(Version difference data)

##############################

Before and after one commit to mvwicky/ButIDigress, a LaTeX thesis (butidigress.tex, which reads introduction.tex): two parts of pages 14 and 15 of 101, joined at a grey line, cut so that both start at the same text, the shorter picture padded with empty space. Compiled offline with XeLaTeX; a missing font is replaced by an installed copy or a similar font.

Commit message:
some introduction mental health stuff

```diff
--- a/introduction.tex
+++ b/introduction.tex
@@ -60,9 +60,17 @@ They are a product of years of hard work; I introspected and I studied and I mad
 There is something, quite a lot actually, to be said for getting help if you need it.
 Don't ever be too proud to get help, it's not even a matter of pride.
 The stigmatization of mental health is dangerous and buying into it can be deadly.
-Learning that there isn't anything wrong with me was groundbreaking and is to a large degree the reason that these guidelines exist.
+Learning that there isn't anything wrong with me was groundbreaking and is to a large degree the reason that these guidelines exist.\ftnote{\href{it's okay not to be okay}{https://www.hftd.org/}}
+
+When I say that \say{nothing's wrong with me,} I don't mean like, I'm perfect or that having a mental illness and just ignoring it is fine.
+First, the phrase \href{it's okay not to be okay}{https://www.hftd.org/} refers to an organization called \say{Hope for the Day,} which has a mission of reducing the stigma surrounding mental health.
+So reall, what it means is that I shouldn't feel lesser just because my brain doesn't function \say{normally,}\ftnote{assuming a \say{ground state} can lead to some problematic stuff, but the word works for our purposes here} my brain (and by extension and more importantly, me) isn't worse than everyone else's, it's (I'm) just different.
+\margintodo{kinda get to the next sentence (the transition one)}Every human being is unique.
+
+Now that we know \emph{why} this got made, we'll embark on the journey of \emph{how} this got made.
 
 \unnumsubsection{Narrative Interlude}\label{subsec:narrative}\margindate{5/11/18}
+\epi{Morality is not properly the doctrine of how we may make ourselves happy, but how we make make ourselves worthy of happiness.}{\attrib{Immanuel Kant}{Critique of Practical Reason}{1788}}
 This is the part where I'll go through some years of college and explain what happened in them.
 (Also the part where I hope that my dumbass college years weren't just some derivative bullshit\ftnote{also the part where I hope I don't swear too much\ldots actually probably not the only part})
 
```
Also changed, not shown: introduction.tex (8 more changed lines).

##############################

DIRECTIONS:
Copy out the records shown above, every one, exactly.

RESULT:
Before and after one commit to mvwicky/ButIDigress, a LaTeX thesis (butidigress.tex, which reads introduction.tex): two parts of pages 14 and 15 of 101, joined at a grey line, cut so that both start at the same text, the shorter picture padded with empty space. Compiled offline with XeLaTeX; a missing font is replaced by an installed copy or a similar font.

Commit message:
some introduction mental health stuff

```diff
--- a/introduction.tex
+++ b/introduction.tex
@@ -60,9 +60,17 @@ They are a product of years of hard work; I introspected and I studied and I mad
 There is something, quite a lot actually, to be said for getting help if you need it.
 Don't ever be too proud to get help, it's not even a matter of pride.
 The stigmatization of mental health is dangerous and buying into it can be deadly.
-Learning that there isn't anything wrong with me was groundbreaking and is to a large degree the reason that these guidelines exist.
+Learning that there isn't anything wrong with me was groundbreaking and is to a large degree the reason that these guidelines exist.\ftnote{\href{it's okay not to be okay}{https://www.hftd.org/}}
+
+When I say that \say{nothing's wrong with me,} I don't mean like, I'm perfect or that having a mental illness and just ignoring it is fine.
+First, the phrase \href{it's okay not to be okay}{https://www.hftd.org/} refers to an organization called \say{Hope for the Day,} which has a mission of reducing the stigma surrounding mental health.
+So reall, what it means is that I shouldn't feel lesser just because my brain doesn't function \say{normally,}\ftnote{assuming a \say{ground state} can lead to some problematic stuff, but the word works for our purposes here} my brain (and by extension and more importantly, me) isn't worse than everyone else's, it's (I'm) just different.
+\margintodo{kinda get to the next sentence (the transition one)}Every human being is unique.
+
+Now that we know \emph{why} this got made, we'll embark on the journey of \emph{how} this got made.
 
 \unnumsubsection{Narrative Interlude}\label{subsec:narrative}\margindate{5/11/18}
+\epi{Morality is not properly the doctrine of how we may make ourselves happy, but how we make make ourselves worthy of happiness.}{\attrib{Immanuel Kant}{Critique of Practical Reason}{1788}}
 This is the part where I'll go through some years of college and explain what happened in them.
 (Also the part where I hope that my dumbass college years weren't just some derivative bullshit\ftnote{also the part where I hope I don't swear too much\ldots actually probably not the only part})
 
```
Also changed, not shown: introduction.tex (8 more changed lines).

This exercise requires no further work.